Kharnyvor frowns. “It was an awful long time ago, Joe.”
“Then maybe one of your spectres could shed some, ah, light on it?”
“They are animated only by their righteous fury at the Nephtli enemy. There is nothing but hatred that animates them. You would need some kind of Klyth goddess of peace or death or clever deductive observation to glean such knowledge, and right now, I, War Incarnate, am the only sphere of any influence!”
Terri raises one eyebrow at the war-god’s close call with monologuing but lets it slide.
“Then here’s my thought,” Joe says. “You can’t give us the information we need while the war, um, rages. Neither can the Nephtli.”
“What they say will no doubt be lies!” Kharnyvor says.
“No doubt. But we need to be able to separate those lies from the truth, and we can’t do that without knowing why the war started.”
Kharnyvor is obsessive, but he’s not stupid. “What do you suggest, then, bartender?” That last word is said with a heretofore unneeded scorn.
“Ten minutes,” Joe says. “We call off hostilities for ten minutes, long enough for us to get the information we need. Then you go back to doing what you guys apparently do best and we get ready to serve boat drinks to the victors.”
“You wish for a… cease fire?”
“Sadly, that won’t override the… ah… stupid and pointless Nephtli protocols. We need an actual stop to the war, just for a few minutes.”
“Hey, I’m standing right here,” Zero-MN-one says.
Kharnyvor looks unhappy, despite the obvious pandering. “You’re asking a god of war to stop war?”
“See!” Terri beamed, “I knew you would understand!”
Kharnyvor blushes. “Well, if it’s only for a few minutes…”
“Perfect!” Joe says. “As the official impartial liaison, we all agree to put an end to the Klyth/Nepthli war for a period of ten minutes? We can keep track on the Doom Clock, it’s unsettlingly accurate.”
“Agreed,” says Zero-MN-one. Joe shakes the robots limp wobbly arm to seal the verbal contract.
“I concede with a maximum amount of reservation,” sighs Kharnyvor. Joe shakes his hand as well. Kharnyvor’s grip is excrutiating.
Then it’s not there at all.
“Lack of Klyth presence,” Zero-MN-one says to everyone’s–including his own–surprise. “Protocol INO/TIO inactive. Protocol LASTDANCE resuming.”
In the universe visible from the remains of Joe’s place, there are no more spirits of incandescent vengeance nor any flickering machines of war.
“Um, aren’t you going to have the robot network to get the answer to your question?” Terri asks.
Madhi laughs patronizingly until Joe kicks him under the table.
“Why?” Joe asks. “The war’s over.”
“Only for ten minutes,” Terri says.
“Very clever, Mister Eschaton!” Mr. Squixx says from the breathalizer.
“Indeed, well done,” agrees the twelfth Imam.

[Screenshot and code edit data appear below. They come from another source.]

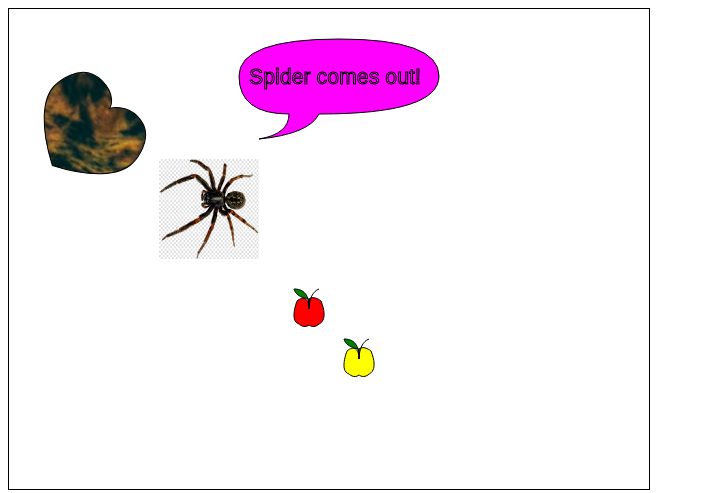
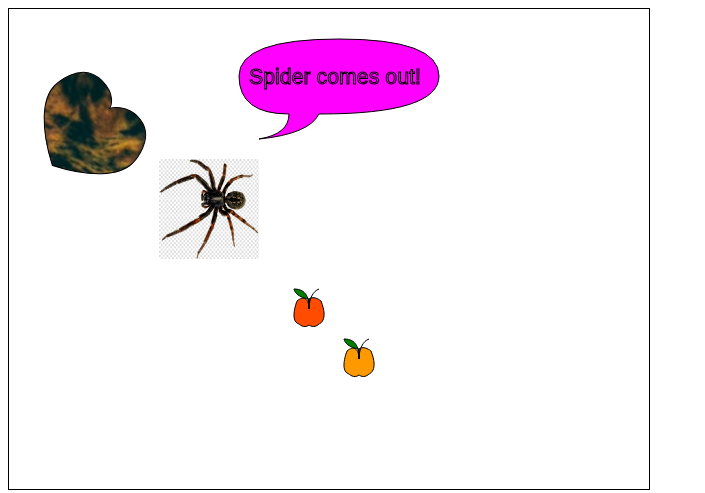
Before and after one commit to indigowhale42/indigowhale42.github.io, a plain HTML site: page UndefinedGame/game.html in a window 1280 px wide. Shown: the whole page, without its empty margins (0-705 px from the left). Drawn offline with Linux system fonts and the light colour scheme.

Commit message:
color generator

```diff
--- a/UndefinedGame/apple.js
+++ b/UndefinedGame/apple.js
@@ -1,17 +1,29 @@
-function drawApple(context, x, y, size, color) {
+class Apple {
+
+    constructor(x, y, color) {
+        this.x = x;
+        this.y = y;
+        this.color = color;
+    }
+
+    drawApple = function(context) {
+
+        context.save();
+
+        context.translate(this.x, this.y);
 
         /*** Тушка яблока ***/
 
         context.beginPath();
-    context.moveTo(x, y);
-    context.bezierCurveTo(x + 0, y - 10, x - 5, y - 14, x - 12, y - 8);
-    context.bezierCurveTo(x - 12, y - 8, x - 20, y + 12, x - 10, y + 15);
-    context.bezierCurveTo(x - 10, y + 15, x - 5, y + 20, x + 0, y + 16);
-    context.bezierCurveTo(x + 0, y + 16, x + 5, y + 20, x + 10, y + 15);
-    context.bezierCurveTo(x + 10, y + 15, x + 20, y + 12, x + 12, y - 8);
-    context.bezierCurveTo(x + 12, y - 8, x + 5, y - 14, x + 0, y - 10);
+        context.moveTo(0, 0);
+        context.bezierCurveTo(0, -10, -5, -14, -12, -8);
+        context.bezierCurveTo(-12, -8, -20, 12, -10, 15);
+        context.bezierCurveTo(-10, 15, -5, 20, 0, 16);
+        context.bezierCurveTo(0, 16, 5, 20, 10, 15);
+        context.bezierCurveTo(10, 15, 20, 12, 12, -8);
+        context.bezierCurveTo(12, -8, 5, -14, 0, -10);
         context.closePath();
-    context.fillStyle = color;
+        context.fillStyle = this.color;
         context.fill();
         // Обводка черным
         context.stroke();
@@ -19,19 +31,22 @@ function drawApple(context, x, y, size, color) {
         /*** Хвостик яблока ***/
 
         context.beginPath();
-    context.moveTo(x, y);
-    context.bezierCurveTo(x, y - 10, x + 4, y - 18, x + 10, y - 20);
+        context.moveTo(0, 0);
+        context.bezierCurveTo(0, -10, 4, -18, 10, -20);
         context.stroke();
 
         /*** Листик яблока ***/
 
         context.beginPath();
-    context.moveTo(x, y);
-    context.bezierCurveTo(x, y - 10, x - 2, y - 20, x - 15, y - 20);
-    context.bezierCurveTo(x - 15, y - 20, x - 14, y - 12, x, y - 10);
+        context.moveTo(0, 0);
+        context.bezierCurveTo(0, -10, -2, -20, -15, -20);
+        context.bezierCurveTo(-15, -20, -14, -12, 0, -10);
         context.closePath();
         context.fillStyle = "green";
         context.fill();
         // Обводка черным
         context.stroke();
+
+        context.restore();
     }
+}
--- a/UndefinedGame/index.html
+++ b/UndefinedGame/game.html
@@ -6,6 +6,7 @@
         <script src="apple.js"></script>
         <script src="heart.js"></script>
         <script src="speechBalloon.js"></script>
+        <script src="rainbowColorGenerator.js"></script>
         <!--<script src="playAudio.js"></script>-->
 
         <script type="text/javascript">
@@ -21,8 +22,16 @@
 
                 // draw here...
 
-                drawApple(context, 300, 300, 10, "red");
-                drawApple(context, 350, 350, 10, "yellow");
+                var generator = new RainbowColorGenerator(20, true);
+                var nextColor = generator.next();
+
+                var redApple = new Apple(300, 300, generator.next());
+                var yellowApple = new Apple(350, 350, generator.next());
+
+                redApple.drawApple(context);
+                yellowApple.drawApple(context);
+                //drawApple(context, 300, 300, 10, "red");
+                //drawApple(context, 350, 350, 10, "yellow");
 
                 var spiderImage = document.getElementById("spider");
                 context.drawImage(spiderImage, 150, 150, 100, 100);
--- /dev/null
+++ b/UndefinedGame/rainbowColorGenerator.js
@@ -0,0 +1,38 @@
+class RainbowColorGenerator {
+
+    constructor (colorNumbers, startFromZero) {
+        this.colorNumbers = colorNumbers;
+
+        if (startFromZero)
+            this.current = 0;
+        else
+            this.current = Math.ceil(Math.random() % colorNumbers);
+    }
+
+    next = function() {
+
+        if (this.current >= this.colorNumbers) {
+            this.current = 0;
+        }
+        var c = this.current / this.colorNumbers;
+        var rgb = rainbowStop(c, 1, 0.5)
+        this.current++;
+        //alert( `Создана кофеварка, мощность` );
+        return rgb;
+    }
+}
+
+function rainbowStop(h) {
+    let f = (n, k = (n + h * 12) % 12) =>
+      0.5 - 0.5 * Math.max(Math.min(k - 3, 9 - k, 1), -1);
+    let rgb2hex = (r, g, b) =>
+      "#" +
+      [r, g, b]
+        .map(x =>
+          Math.round(x * 255)
+            .toString(16)
+            .padStart(2, 0)
+        )
+        .join("");
+    return rgb2hex(f(0), f(8), f(4));
+}
```
Also changed, not shown: index.html (+1 -1 lines). Lines whose indentation alone changed are shown as unchanged.
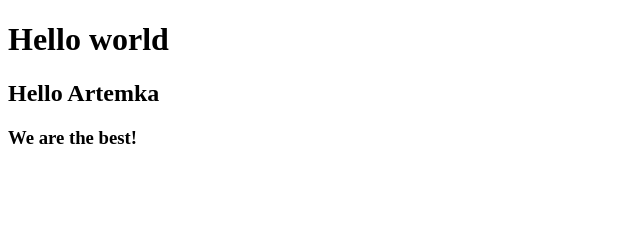
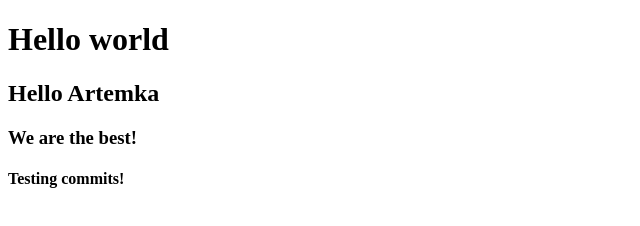
Before and after one commit to Xdecent0/filmify, a plain HTML site: page index.html in a window 1280 px wide. Shown: the whole page, without its empty margins (0-640 px from the left). Drawn offline with Linux system fonts and the light colour scheme.

Commit message:
Добавил новую функцию

```diff
--- a/index.html
+++ b/index.html
@@ -9,5 +9,6 @@
     <h1>Hello world</h1>
     <h2>Hello Artemka</h2>
     <h3>We are the best!</h3>
+    <h4>Testing commits!</h4>
 </body>
 </html>
```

“Wait, I don’t get it…” Terri says, frowning more at being left out of the joke than at not getting it.
“It was a war between two dead races,” Joe explains. “Robots programmed with one side, ghosts and war gods of another. All of them were only kept going by their war, their hatred. Take that away, even for a minute…”
“…and there’s nothing left to start it up again!” Terri said.
Joe taps his nose and smiles.
“What about him?” Terri asks, pointing at the robot, who is now busy humming a melancholy song to himself.
Joe clapped one arm around the mechanical man. “Ready to see where your last protocol takes you, hoss?”
“Protocol LASTDANCE includes curiosity about what comes next,” the robot says with an almost-human weariness. “Lead the way.”
Joe takes the robot down the hall and shows him the back exit.
© 2013 by Douglass Barre, All Rights Reserved.